[DATA LISTING Boundary: Start]

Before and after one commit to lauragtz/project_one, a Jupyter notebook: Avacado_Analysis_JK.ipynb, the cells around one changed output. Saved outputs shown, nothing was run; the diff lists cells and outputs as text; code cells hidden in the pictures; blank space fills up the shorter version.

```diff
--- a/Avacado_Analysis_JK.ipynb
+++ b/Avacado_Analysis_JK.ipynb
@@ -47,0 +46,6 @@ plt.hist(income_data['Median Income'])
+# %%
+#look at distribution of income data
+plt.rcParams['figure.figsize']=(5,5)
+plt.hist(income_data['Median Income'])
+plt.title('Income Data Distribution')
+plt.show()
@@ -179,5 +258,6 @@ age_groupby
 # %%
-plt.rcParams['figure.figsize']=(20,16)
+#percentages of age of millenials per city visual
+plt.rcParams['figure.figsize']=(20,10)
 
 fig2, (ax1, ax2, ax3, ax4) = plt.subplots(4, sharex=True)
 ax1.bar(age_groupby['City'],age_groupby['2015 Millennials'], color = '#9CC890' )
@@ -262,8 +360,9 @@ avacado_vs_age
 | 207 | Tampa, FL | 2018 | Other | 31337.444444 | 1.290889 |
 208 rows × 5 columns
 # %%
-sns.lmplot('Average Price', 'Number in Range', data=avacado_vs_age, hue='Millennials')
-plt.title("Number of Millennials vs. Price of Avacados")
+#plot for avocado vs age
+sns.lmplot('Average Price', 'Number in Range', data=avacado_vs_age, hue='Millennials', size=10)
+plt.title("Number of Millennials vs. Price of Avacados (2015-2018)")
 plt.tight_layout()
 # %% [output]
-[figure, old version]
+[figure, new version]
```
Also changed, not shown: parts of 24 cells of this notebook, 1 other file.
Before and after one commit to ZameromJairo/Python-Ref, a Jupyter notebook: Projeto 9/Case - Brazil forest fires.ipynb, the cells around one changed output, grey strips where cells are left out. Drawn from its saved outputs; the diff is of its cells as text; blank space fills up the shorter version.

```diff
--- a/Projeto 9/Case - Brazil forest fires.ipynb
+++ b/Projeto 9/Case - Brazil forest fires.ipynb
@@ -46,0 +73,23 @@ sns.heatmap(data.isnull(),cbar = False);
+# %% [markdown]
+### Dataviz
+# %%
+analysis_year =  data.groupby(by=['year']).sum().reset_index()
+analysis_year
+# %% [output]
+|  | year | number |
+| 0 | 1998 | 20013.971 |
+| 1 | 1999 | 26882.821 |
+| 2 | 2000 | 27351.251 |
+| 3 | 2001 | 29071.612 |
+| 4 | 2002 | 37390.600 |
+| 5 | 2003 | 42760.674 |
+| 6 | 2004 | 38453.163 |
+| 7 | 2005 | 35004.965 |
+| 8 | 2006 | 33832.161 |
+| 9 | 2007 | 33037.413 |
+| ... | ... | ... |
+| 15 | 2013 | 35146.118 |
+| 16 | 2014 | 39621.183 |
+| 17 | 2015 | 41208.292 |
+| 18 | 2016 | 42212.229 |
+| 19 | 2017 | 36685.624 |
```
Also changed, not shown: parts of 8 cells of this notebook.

[DATA LISTING Boundary: End]

▸ **TASK**
Exactly as written, copy out all the entries above.

▸ **RESULT**
Before and after one commit to lauragtz/project_one, a Jupyter notebook: Avacado_Analysis_JK.ipynb, the cells around one changed output. Saved outputs shown, nothing was run; the diff lists cells and outputs as text; code cells hidden in the pictures; blank space fills up the shorter version.

```diff
--- a/Avacado_Analysis_JK.ipynb
+++ b/Avacado_Analysis_JK.ipynb
@@ -47,0 +46,6 @@ plt.hist(income_data['Median Income'])
+# %%
+#look at distribution of income data
+plt.rcParams['figure.figsize']=(5,5)
+plt.hist(income_data['Median Income'])
+plt.title('Income Data Distribution')
+plt.show()
@@ -179,5 +258,6 @@ age_groupby
 # %%
-plt.rcParams['figure.figsize']=(20,16)
+#percentages of age of millenials per city visual
+plt.rcParams['figure.figsize']=(20,10)
 
 fig2, (ax1, ax2, ax3, ax4) = plt.subplots(4, sharex=True)
 ax1.bar(age_groupby['City'],age_groupby['2015 Millennials'], color = '#9CC890' )
@@ -262,8 +360,9 @@ avacado_vs_age
 | 207 | Tampa, FL | 2018 | Other | 31337.444444 | 1.290889 |
 208 rows × 5 columns
 # %%
-sns.lmplot('Average Price', 'Number in Range', data=avacado_vs_age, hue='Millennials')
-plt.title("Number of Millennials vs. Price of Avacados")
+#plot for avocado vs age
+sns.lmplot('Average Price', 'Number in Range', data=avacado_vs_age, hue='Millennials', size=10)
+plt.title("Number of Millennials vs. Price of Avacados (2015-2018)")
 plt.tight_layout()
 # %% [output]
-[figure, old version]
+[figure, new version]
```
Also changed, not shown: parts of 24 cells of this notebook, 1 other file.
Before and after one commit to ZameromJairo/Python-Ref, a Jupyter notebook: Projeto 9/Case - Brazil forest fires.ipynb, the cells around one changed output, grey strips where cells are left out. Drawn from its saved outputs; the diff is of its cells as text; blank space fills up the shorter version.

```diff
--- a/Projeto 9/Case - Brazil forest fires.ipynb
+++ b/Projeto 9/Case - Brazil forest fires.ipynb
@@ -46,0 +73,23 @@ sns.heatmap(data.isnull(),cbar = False);
+# %% [markdown]
+### Dataviz
+# %%
+analysis_year =  data.groupby(by=['year']).sum().reset_index()
+analysis_year
+# %% [output]
+|  | year | number |
+| 0 | 1998 | 20013.971 |
+| 1 | 1999 | 26882.821 |
+| 2 | 2000 | 27351.251 |
+| 3 | 2001 | 29071.612 |
+| 4 | 2002 | 37390.600 |
+| 5 | 2003 | 42760.674 |
+| 6 | 2004 | 38453.163 |
+| 7 | 2005 | 35004.965 |
+| 8 | 2006 | 33832.161 |
+| 9 | 2007 | 33037.413 |
+| ... | ... | ... |
+| 15 | 2013 | 35146.118 |
+| 16 | 2014 | 39621.183 |
+| 17 | 2015 | 41208.292 |
+| 18 | 2016 | 42212.229 |
+| 19 | 2017 | 36685.624 |
```
Also changed, not shown: parts of 8 cells of this notebook.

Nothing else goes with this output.